Yoshio NAKAMURA (Senior Managing Director, Nippon Keidanren)
The outcome of the World Trade Organization's ministerial conference in Cancun, Mexico, in September was extremely regrettable and damaging to multilateral trade liberalization based on rules. However, we should not simply resent past failures. We should turn them into lessons for achieving the goals of Japan's future trade policy.
I would like to emphasize that for Japan and many other countries, the WTO will continue to be the basis of the world trading system. We must never let the WTO, which sets the basic rules for international trade and provides an effective dispute-settlement mechanism for its 148 members, lose its relevance.
For that reason, it is imperative to put the WTO negotiations back on track. Each of its member nations needs to not just insist on what it wants to obtain or defend, but also seek common ground by making concessions where possible.
At the Cancun talks, Japan was represented by the foreign, trade and agricultural ministers. But I wonder if the trio entered the conference with a unified negotiating position that reflected Japan's national interests.
For example, the U.S. Trade Representative and the European Commissioner in charge of trade engage in international negotiations after making internal adjustments so they can correctly represent their national or regional interests and table their proposals.
The Japanese government appears to be discussing the creation of a mechanism or a new organization that would prevent bureaucratic divisions from tying its hands during international talks, and I hope the failure of the Cancun talks will prompt the business community to start playing a more active role in the matter.
True, it is the government that handles the negotiations. However, it is a long-established practice in the Western business community, which stands to be affected by the outcome of the talks, to directly take part in the negotiating process. Moreover, in the Cancun talks, I hear that private-sector businesspeople in some Asian countries like India and Indonesia joined their respective government delegations as advisers. Japan should start discussing how representatives from the business community or other interest groups can take part in government-led negotiations.
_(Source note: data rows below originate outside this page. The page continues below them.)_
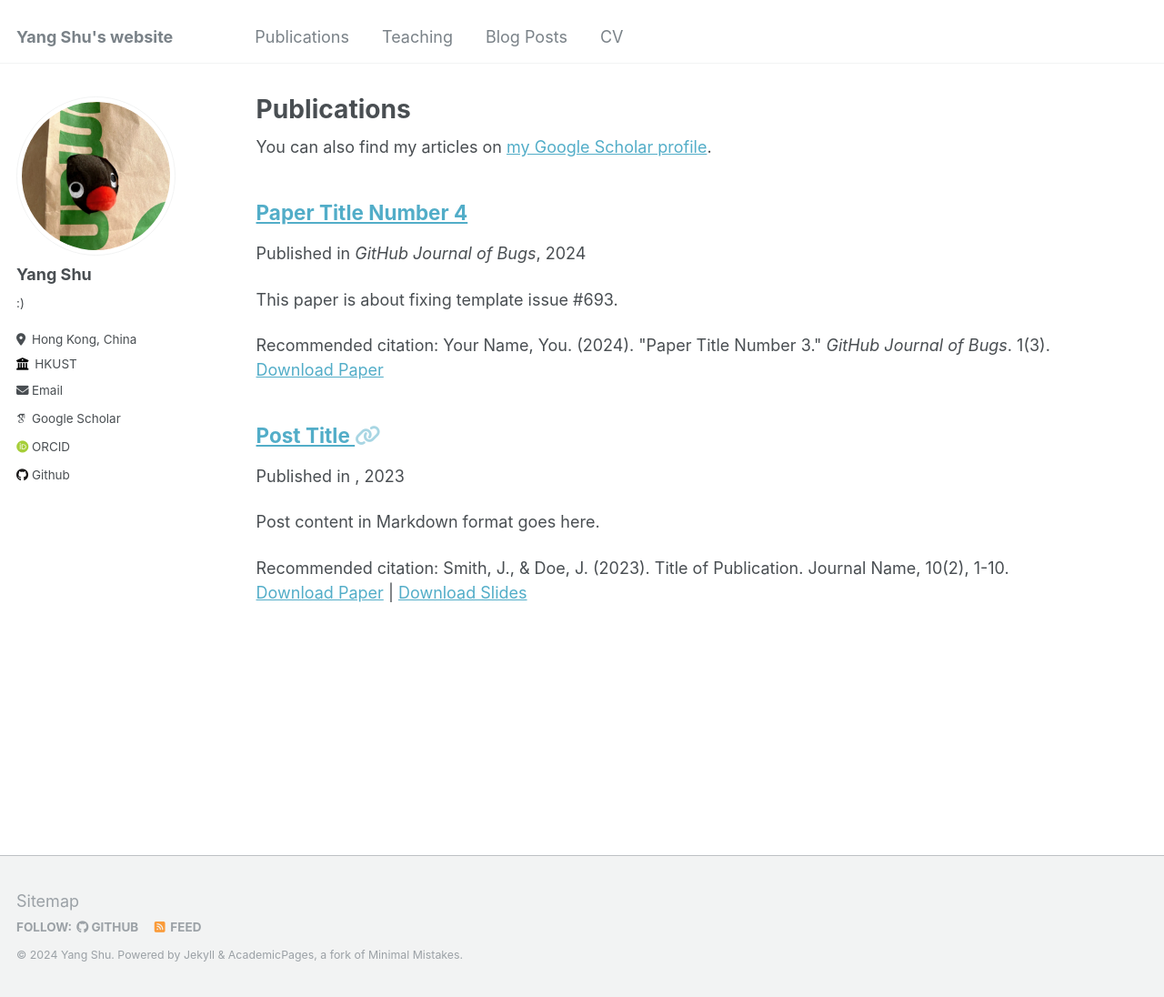
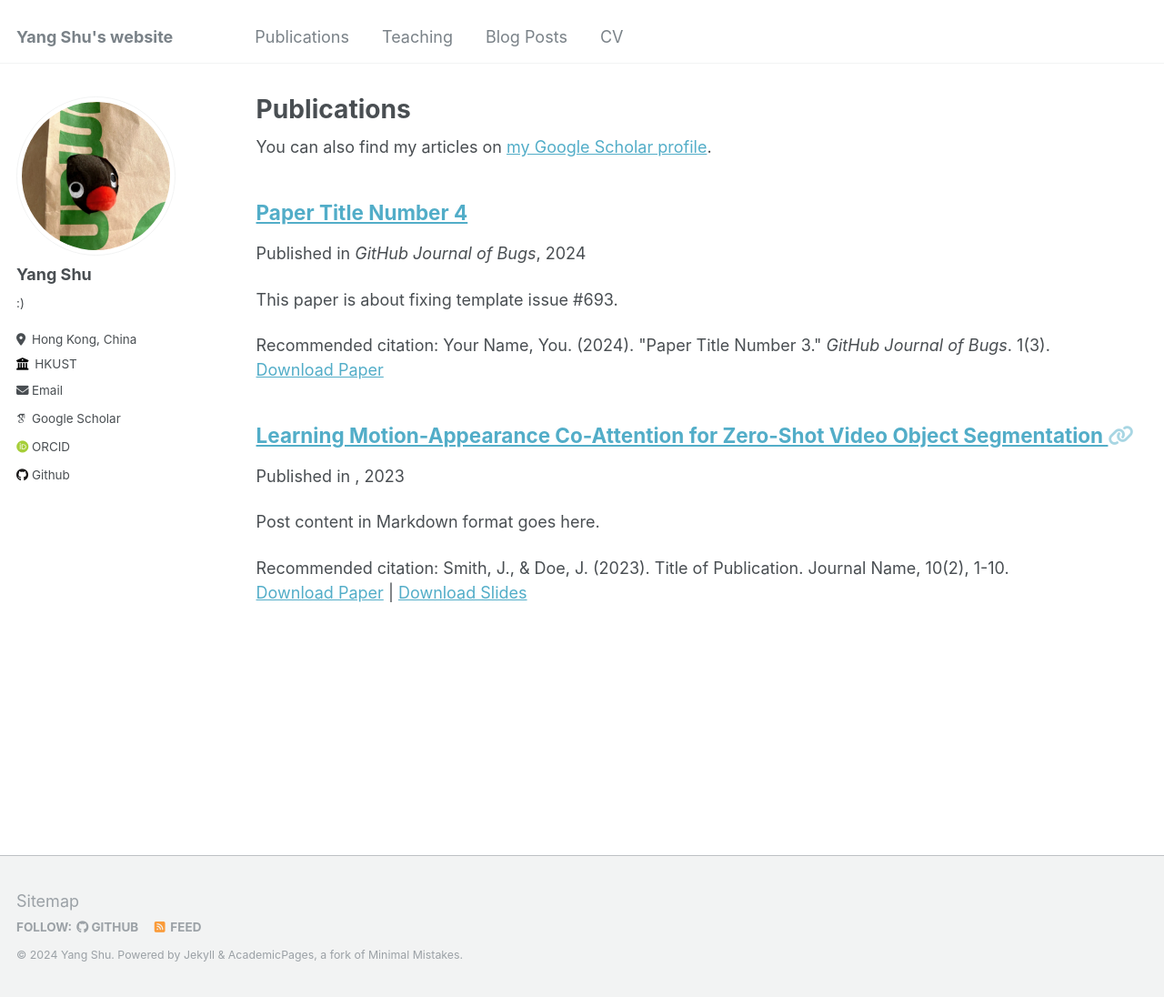
Before and after one commit to isyangshu/isyangshu.github.io, a Jekyll site: the page built from _pages/publications.md, in a window 1280 px wide and 1096 px high. Shown: the whole window at 91% size. Built offline with Jekyll 4.4.1, drawn with Linux system fonts in a browser that asks for light colours; some web fonts are replaced.

Commit message:
Update 2009-10-01-paper-title-number-1.md

```diff
--- a/_publications/2009-10-01-paper-title-number-1.md
+++ b/_publications/2009-10-01-paper-title-number-1.md
@@ -1,6 +1,6 @@
 ---
 layout: archive-single
-title: "Post Title"
+title: "Learning Motion-Appearance Co-Attention for Zero-Shot Video Object Segmentation"
 date: 2023-05-01
 header:
   teaser: /assets/images/teaser.jpg
```
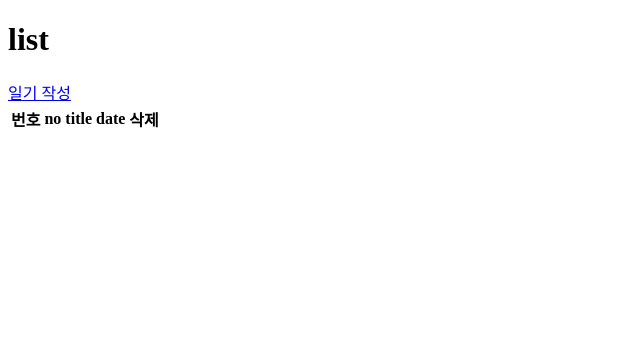
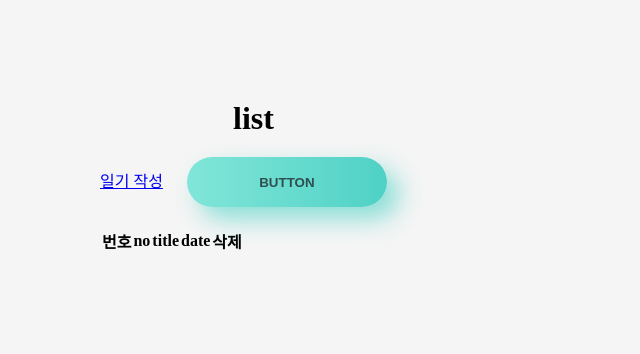
Before and after one commit to Kim-Young-Joon/3Tier, a Flask app: page /list in a window 1280 px wide. Shown: the top 354 px of the page, without its empty margins (0-640 px from the left). Run offline with Flask 2, Linux system fonts and the light colour scheme; data that the repository does not hold is empty.

Commit message:
포트 변경

```diff
--- a/app.py
+++ b/app.py
@@ -1,4 +1,3 @@
-from turtle import forward
 from flask import Flask, render_template, jsonify, request, redirect, url_for
 import requests, socket
 import json
@@ -84,7 +83,8 @@ def delDiary(seq):
 
 # 모든 외부 접속을 허용함 (포트는 기본 5000)
 if __name__ == "__main__":
-    app.run(host='0.0.0.0')
+    app.run(host='0.0.0.0', port=35001)
+
 
 # 화면
 # 1. 메인화면 - 전체 목록
@@ -92,4 +92,5 @@ if __name__ == "__main__":
 # 3. 하나의 일기 내용 상세 보기 화면
 # 삭제 버튼은 전체와 개별 화면 둘 다
 
-# hostname (frontend) 형태 맞는지?
+# 35001 포트 열기
+# module 사용하지 않는 것 정리
--- /dev/null
+++ b/static/list.css
@@ -0,0 +1,67 @@
+@import url("https://fonts.googleapis.com/css?family=Poppins:200,300,400,500,600,700,800,900&display=swap");
+
+* {
+    margin: 0;
+    padding: 0;
+    box-sizing: border-box;
+}
+
+body {
+    text-align: center;
+    padding: 100px;
+    background: whitesmoke;
+    display: table-cell;
+}
+
+button {
+    margin: 20px;
+}
+
+@keyframes ring {
+    0% {
+        width: 30px;
+        height: 30px;
+        opacity: 1;
+    }
+    100% {
+        width: 300px;
+        height: 300px;
+        opacity: 0;
+    }
+}
+
+.w-btn-neon2 {
+    position: relative;
+    border: none;
+    min-width: 200px;
+    min-height: 50px;
+    background: linear-gradient(
+        90deg,
+        rgba(129, 230, 217, 1) 0%,
+        rgba(79, 209, 197, 1) 100%
+    );
+    border-radius: 1000px;
+    color: darkslategray;
+    cursor: pointer;
+    box-shadow: 12px 12px 24px rgba(79, 209, 197, 0.64);
+    font-weight: 700;
+    transition: 0.3s;
+}
+
+.w-btn-neon2:hover {
+    transform: scale(1.2);
+}
+
+.w-btn-neon2:hover::after {
+    content: "";
+    width: 30px;
+    height: 30px;
+    border-radius: 100%;
+    border: 6px solid #00ffcb;
+    position: absolute;
+    z-index: -1;
+    top: 50%;
+    left: 50%;
+    transform: translate(-50%, -50%);
+    animation: ring 1.5s infinite;
+}
--- a/templates/list.html
+++ b/templates/list.html
@@ -4,10 +4,14 @@
     <meta charset="UTF-8">
     <title>list 보기</title>
     <link rel="icon" href="data:,">
+    <link rel="stylesheet" href="/static/list.css">
 </head>
 <body>
     <h1>list</h1>
     <a href="/write">일기 작성</a>
+    <button class="w-btn-neon2" type="button">
+        BUTTON
+    </button>
 
     <table>
         <thead>
```
Also changed, not shown: templates/index.html (+18 -4 lines), templates/pass.html (deleted, +0 -12 lines).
The outcome of Cancun highlighted the need for bilateral and regional initiatives for liberalizing trade and investment. Since 1999, even before the WTO ministerial conference in Seattle, Keidanren has been stressing the importance of bilateral and regional free-trade agreements. Japan should weigh the respective benefits of multilateral trade liberalization under the WTO and bilateral/regional approach, and strategically select its FTA partners and determine the contents of any prospective agreements.
In this sense, Japan's failure to reach an agreement on an FTA with Mexican President Vicente Fox here last week was extremely damaging to Japan's future trade policy. It will have a far-reaching impact that goes beyond trade relations with Mexico. In light of the worldwide trend toward FTAs, Japan needs to conclude more such agreements with Asian nations it has close economic ties to. To do this we should quickly review our strategy on trade.
(This article originally appeared in the October 20, 2003 issue of The Japan Times. Do not quote without the author's permission.)